Assignment → A single number is wanted: how many lines of the data include the string "ввод".

(Change detection outputs)

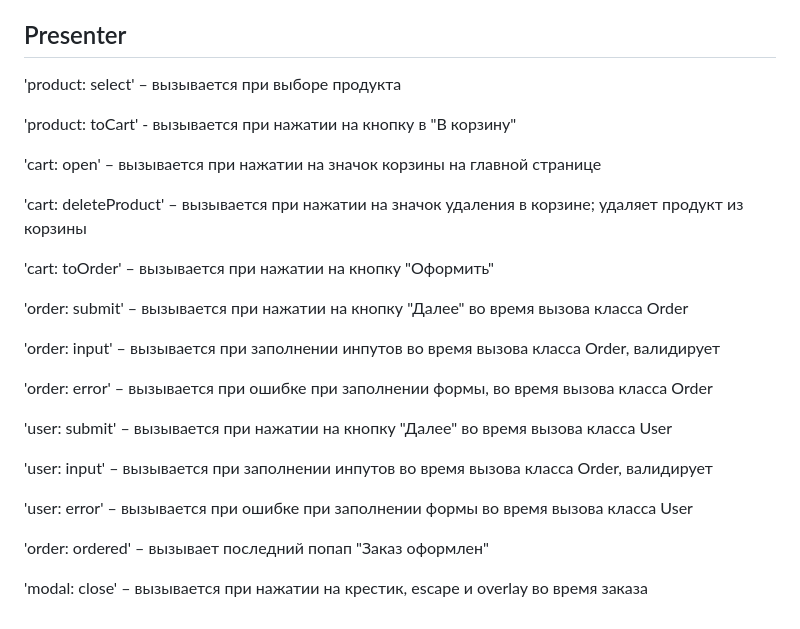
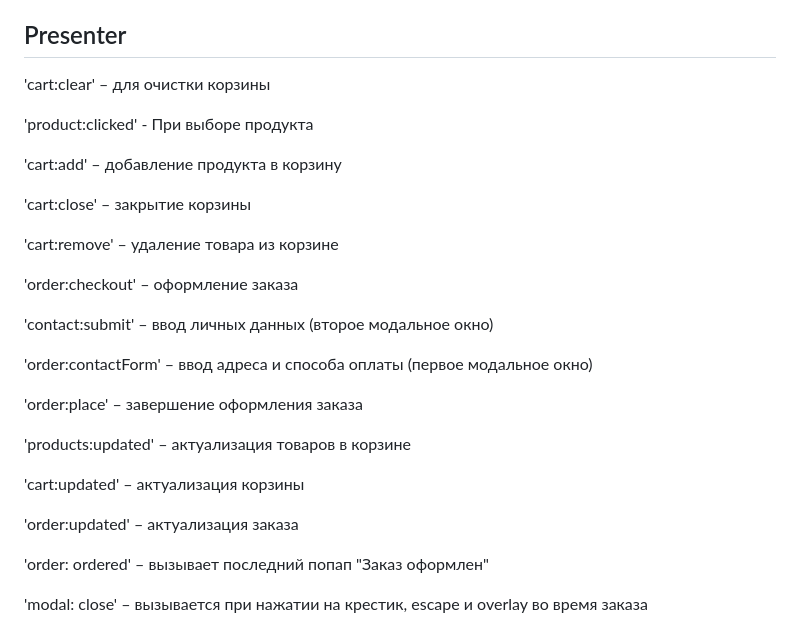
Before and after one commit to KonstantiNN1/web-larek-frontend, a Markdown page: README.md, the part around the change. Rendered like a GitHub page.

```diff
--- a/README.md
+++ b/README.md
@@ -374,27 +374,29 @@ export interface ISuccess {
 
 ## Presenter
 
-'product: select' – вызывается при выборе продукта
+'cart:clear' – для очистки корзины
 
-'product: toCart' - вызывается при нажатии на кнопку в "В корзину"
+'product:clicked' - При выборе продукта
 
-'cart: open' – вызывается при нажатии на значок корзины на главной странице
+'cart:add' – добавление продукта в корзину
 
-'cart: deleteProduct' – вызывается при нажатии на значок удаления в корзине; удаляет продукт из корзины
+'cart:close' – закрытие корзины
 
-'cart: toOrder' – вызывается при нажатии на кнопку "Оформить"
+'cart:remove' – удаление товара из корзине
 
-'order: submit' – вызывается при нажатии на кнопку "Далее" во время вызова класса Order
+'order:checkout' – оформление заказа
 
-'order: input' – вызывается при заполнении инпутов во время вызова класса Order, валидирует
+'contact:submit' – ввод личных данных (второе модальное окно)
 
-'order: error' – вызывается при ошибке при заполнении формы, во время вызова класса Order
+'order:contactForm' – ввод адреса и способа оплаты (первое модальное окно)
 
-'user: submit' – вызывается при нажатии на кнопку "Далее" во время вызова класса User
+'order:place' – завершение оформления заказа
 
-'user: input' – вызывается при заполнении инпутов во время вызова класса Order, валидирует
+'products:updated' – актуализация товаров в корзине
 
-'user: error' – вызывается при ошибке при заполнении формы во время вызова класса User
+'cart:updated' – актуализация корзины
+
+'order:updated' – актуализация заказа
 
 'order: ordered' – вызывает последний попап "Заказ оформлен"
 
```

--

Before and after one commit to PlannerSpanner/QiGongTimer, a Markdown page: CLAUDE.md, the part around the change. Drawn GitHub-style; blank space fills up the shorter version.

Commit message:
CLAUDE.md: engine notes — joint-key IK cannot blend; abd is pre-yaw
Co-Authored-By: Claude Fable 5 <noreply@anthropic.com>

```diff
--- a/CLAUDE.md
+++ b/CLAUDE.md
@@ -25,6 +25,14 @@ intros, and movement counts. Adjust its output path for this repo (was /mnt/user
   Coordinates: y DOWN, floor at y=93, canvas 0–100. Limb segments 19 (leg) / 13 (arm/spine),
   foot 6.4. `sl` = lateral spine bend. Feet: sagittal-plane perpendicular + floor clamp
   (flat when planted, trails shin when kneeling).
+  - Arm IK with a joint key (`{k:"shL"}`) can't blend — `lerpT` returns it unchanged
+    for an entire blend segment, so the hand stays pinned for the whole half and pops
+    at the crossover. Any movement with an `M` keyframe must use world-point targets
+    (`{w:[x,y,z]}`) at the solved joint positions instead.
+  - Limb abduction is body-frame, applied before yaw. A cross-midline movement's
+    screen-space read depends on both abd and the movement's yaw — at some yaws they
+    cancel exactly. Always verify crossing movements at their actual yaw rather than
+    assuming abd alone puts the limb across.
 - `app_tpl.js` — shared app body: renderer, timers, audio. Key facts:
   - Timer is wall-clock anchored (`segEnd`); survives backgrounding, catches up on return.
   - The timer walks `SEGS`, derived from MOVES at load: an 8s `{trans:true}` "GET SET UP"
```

Completed task → 2